(Listed entries)

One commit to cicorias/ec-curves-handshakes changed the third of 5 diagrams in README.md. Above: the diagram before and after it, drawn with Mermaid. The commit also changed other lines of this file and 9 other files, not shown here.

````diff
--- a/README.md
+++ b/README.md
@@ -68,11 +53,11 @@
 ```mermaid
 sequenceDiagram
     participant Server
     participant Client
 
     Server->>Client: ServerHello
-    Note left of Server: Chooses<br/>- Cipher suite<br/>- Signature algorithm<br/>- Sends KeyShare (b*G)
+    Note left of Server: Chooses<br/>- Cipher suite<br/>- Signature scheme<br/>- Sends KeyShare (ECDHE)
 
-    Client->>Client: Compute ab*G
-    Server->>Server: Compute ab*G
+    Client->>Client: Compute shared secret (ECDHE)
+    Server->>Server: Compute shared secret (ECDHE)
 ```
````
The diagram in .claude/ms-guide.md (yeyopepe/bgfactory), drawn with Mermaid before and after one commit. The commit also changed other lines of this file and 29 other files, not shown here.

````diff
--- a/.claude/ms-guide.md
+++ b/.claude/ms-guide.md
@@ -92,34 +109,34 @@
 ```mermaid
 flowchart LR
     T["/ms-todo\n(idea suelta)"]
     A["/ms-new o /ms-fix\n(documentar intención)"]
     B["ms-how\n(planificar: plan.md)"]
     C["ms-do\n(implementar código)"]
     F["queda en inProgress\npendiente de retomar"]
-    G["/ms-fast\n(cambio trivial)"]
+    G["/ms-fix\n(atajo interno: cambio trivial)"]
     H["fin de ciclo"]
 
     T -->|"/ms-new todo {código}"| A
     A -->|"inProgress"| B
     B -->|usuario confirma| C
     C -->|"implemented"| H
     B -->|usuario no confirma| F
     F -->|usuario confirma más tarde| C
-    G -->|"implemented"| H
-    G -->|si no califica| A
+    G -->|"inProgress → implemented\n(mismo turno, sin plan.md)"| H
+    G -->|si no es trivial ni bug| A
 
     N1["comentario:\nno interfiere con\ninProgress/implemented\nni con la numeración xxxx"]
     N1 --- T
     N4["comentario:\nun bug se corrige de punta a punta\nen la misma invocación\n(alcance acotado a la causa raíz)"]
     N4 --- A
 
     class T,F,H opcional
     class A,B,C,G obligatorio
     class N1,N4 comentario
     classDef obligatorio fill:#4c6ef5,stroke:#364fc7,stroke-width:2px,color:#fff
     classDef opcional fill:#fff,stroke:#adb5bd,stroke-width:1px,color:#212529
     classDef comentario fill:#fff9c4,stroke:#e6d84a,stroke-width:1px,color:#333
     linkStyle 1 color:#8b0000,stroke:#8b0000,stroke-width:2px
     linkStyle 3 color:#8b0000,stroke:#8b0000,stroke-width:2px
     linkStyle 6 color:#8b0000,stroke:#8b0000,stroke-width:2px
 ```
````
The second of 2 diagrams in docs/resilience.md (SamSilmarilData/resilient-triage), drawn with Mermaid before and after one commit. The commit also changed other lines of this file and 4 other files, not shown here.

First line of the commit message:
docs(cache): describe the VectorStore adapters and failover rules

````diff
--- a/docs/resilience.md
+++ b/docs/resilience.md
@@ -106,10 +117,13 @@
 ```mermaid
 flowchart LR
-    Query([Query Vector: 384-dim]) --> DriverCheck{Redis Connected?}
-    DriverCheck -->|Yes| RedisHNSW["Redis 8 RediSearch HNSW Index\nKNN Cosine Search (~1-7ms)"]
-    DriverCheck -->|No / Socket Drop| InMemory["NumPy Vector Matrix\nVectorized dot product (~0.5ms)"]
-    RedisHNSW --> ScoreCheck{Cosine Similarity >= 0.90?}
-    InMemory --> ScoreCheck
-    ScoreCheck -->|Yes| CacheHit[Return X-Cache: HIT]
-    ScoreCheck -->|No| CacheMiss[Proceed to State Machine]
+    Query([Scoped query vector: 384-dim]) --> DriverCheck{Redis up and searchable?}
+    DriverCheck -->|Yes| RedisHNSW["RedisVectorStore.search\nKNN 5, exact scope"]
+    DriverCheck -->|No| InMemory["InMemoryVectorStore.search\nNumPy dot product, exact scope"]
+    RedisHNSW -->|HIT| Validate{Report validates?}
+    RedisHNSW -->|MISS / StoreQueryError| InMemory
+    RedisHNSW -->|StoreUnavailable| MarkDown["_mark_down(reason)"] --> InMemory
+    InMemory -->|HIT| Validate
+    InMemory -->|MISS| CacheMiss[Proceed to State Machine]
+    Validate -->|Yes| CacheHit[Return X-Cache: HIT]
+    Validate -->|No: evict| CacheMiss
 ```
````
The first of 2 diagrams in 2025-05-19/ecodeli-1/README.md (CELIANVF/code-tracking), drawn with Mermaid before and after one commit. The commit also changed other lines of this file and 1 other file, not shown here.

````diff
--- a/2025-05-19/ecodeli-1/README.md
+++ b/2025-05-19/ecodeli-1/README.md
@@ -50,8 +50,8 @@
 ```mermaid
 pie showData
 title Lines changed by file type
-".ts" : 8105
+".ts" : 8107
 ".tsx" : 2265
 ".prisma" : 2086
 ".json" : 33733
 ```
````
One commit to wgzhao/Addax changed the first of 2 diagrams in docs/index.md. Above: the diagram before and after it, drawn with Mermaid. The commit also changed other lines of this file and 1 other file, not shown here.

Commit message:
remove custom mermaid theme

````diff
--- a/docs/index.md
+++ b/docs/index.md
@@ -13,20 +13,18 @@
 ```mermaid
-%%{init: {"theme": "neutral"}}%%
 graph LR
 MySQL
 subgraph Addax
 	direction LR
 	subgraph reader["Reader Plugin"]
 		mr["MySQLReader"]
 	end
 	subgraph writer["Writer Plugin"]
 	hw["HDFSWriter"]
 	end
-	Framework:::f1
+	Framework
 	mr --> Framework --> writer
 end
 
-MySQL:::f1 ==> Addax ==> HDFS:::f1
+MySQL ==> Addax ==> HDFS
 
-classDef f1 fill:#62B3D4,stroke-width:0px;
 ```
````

(End Listed entries)

Exercise objective
Extract each record, keeping it identical to the original.

Your response
One commit to cicorias/ec-curves-handshakes changed the third of 5 diagrams in README.md. Above: the diagram before and after it, drawn with Mermaid. The commit also changed other lines of this file and 9 other files, not shown here.

````diff
--- a/README.md
+++ b/README.md
@@ -68,11 +53,11 @@
 ```mermaid
 sequenceDiagram
     participant Server
     participant Client
 
     Server->>Client: ServerHello
-    Note left of Server: Chooses<br/>- Cipher suite<br/>- Signature algorithm<br/>- Sends KeyShare (b*G)
+    Note left of Server: Chooses<br/>- Cipher suite<br/>- Signature scheme<br/>- Sends KeyShare (ECDHE)
 
-    Client->>Client: Compute ab*G
-    Server->>Server: Compute ab*G
+    Client->>Client: Compute shared secret (ECDHE)
+    Server->>Server: Compute shared secret (ECDHE)
 ```
````
The diagram in .claude/ms-guide.md (yeyopepe/bgfactory), drawn with Mermaid before and after one commit. The commit also changed other lines of this file and 29 other files, not shown here.

````diff
--- a/.claude/ms-guide.md
+++ b/.claude/ms-guide.md
@@ -92,34 +109,34 @@
 ```mermaid
 flowchart LR
     T["/ms-todo\n(idea suelta)"]
     A["/ms-new o /ms-fix\n(documentar intención)"]
     B["ms-how\n(planificar: plan.md)"]
     C["ms-do\n(implementar código)"]
     F["queda en inProgress\npendiente de retomar"]
-    G["/ms-fast\n(cambio trivial)"]
+    G["/ms-fix\n(atajo interno: cambio trivial)"]
     H["fin de ciclo"]
 
     T -->|"/ms-new todo {código}"| A
     A -->|"inProgress"| B
     B -->|usuario confirma| C
     C -->|"implemented"| H
     B -->|usuario no confirma| F
     F -->|usuario confirma más tarde| C
-    G -->|"implemented"| H
-    G -->|si no califica| A
+    G -->|"inProgress → implemented\n(mismo turno, sin plan.md)"| H
+    G -->|si no es trivial ni bug| A
 
     N1["comentario:\nno interfiere con\ninProgress/implemented\nni con la numeración xxxx"]
     N1 --- T
     N4["comentario:\nun bug se corrige de punta a punta\nen la misma invocación\n(alcance acotado a la causa raíz)"]
     N4 --- A
 
     class T,F,H opcional
     class A,B,C,G obligatorio
     class N1,N4 comentario
     classDef obligatorio fill:#4c6ef5,stroke:#364fc7,stroke-width:2px,color:#fff
     classDef opcional fill:#fff,stroke:#adb5bd,stroke-width:1px,color:#212529
     classDef comentario fill:#fff9c4,stroke:#e6d84a,stroke-width:1px,color:#333
     linkStyle 1 color:#8b0000,stroke:#8b0000,stroke-width:2px
     linkStyle 3 color:#8b0000,stroke:#8b0000,stroke-width:2px
     linkStyle 6 color:#8b0000,stroke:#8b0000,stroke-width:2px
 ```
````
The second of 2 diagrams in docs/resilience.md (SamSilmarilData/resilient-triage), drawn with Mermaid before and after one commit. The commit also changed other lines of this file and 4 other files, not shown here.

First line of the commit message:
docs(cache): describe the VectorStore adapters and failover rules

````diff
--- a/docs/resilience.md
+++ b/docs/resilience.md
@@ -106,10 +117,13 @@
 ```mermaid
 flowchart LR
-    Query([Query Vector: 384-dim]) --> DriverCheck{Redis Connected?}
-    DriverCheck -->|Yes| RedisHNSW["Redis 8 RediSearch HNSW Index\nKNN Cosine Search (~1-7ms)"]
-    DriverCheck -->|No / Socket Drop| InMemory["NumPy Vector Matrix\nVectorized dot product (~0.5ms)"]
-    RedisHNSW --> ScoreCheck{Cosine Similarity >= 0.90?}
-    InMemory --> ScoreCheck
-    ScoreCheck -->|Yes| CacheHit[Return X-Cache: HIT]
-    ScoreCheck -->|No| CacheMiss[Proceed to State Machine]
+    Query([Scoped query vector: 384-dim]) --> DriverCheck{Redis up and searchable?}
+    DriverCheck -->|Yes| RedisHNSW["RedisVectorStore.search\nKNN 5, exact scope"]
+    DriverCheck -->|No| InMemory["InMemoryVectorStore.search\nNumPy dot product, exact scope"]
+    RedisHNSW -->|HIT| Validate{Report validates?}
+    RedisHNSW -->|MISS / StoreQueryError| InMemory
+    RedisHNSW -->|StoreUnavailable| MarkDown["_mark_down(reason)"] --> InMemory
+    InMemory -->|HIT| Validate
+    InMemory -->|MISS| CacheMiss[Proceed to State Machine]
+    Validate -->|Yes| CacheHit[Return X-Cache: HIT]
+    Validate -->|No: evict| CacheMiss
 ```
````
The first of 2 diagrams in 2025-05-19/ecodeli-1/README.md (CELIANVF/code-tracking), drawn with Mermaid before and after one commit. The commit also changed other lines of this file and 1 other file, not shown here.

````diff
--- a/2025-05-19/ecodeli-1/README.md
+++ b/2025-05-19/ecodeli-1/README.md
@@ -50,8 +50,8 @@
 ```mermaid
 pie showData
 title Lines changed by file type
-".ts" : 8105
+".ts" : 8107
 ".tsx" : 2265
 ".prisma" : 2086
 ".json" : 33733
 ```
````
One commit to wgzhao/Addax changed the first of 2 diagrams in docs/index.md. Above: the diagram before and after it, drawn with Mermaid. The commit also changed other lines of this file and 1 other file, not shown here.

Commit message:
remove custom mermaid theme

````diff
--- a/docs/index.md
+++ b/docs/index.md
@@ -13,20 +13,18 @@
 ```mermaid
-%%{init: {"theme": "neutral"}}%%
 graph LR
 MySQL
 subgraph Addax
 	direction LR
 	subgraph reader["Reader Plugin"]
 		mr["MySQLReader"]
 	end
 	subgraph writer["Writer Plugin"]
 	hw["HDFSWriter"]
 	end
-	Framework:::f1
+	Framework
 	mr --> Framework --> writer
 end
 
-MySQL:::f1 ==> Addax ==> HDFS:::f1
+MySQL ==> Addax ==> HDFS
 
-classDef f1 fill:#62B3D4,stroke-width:0px;
 ```
````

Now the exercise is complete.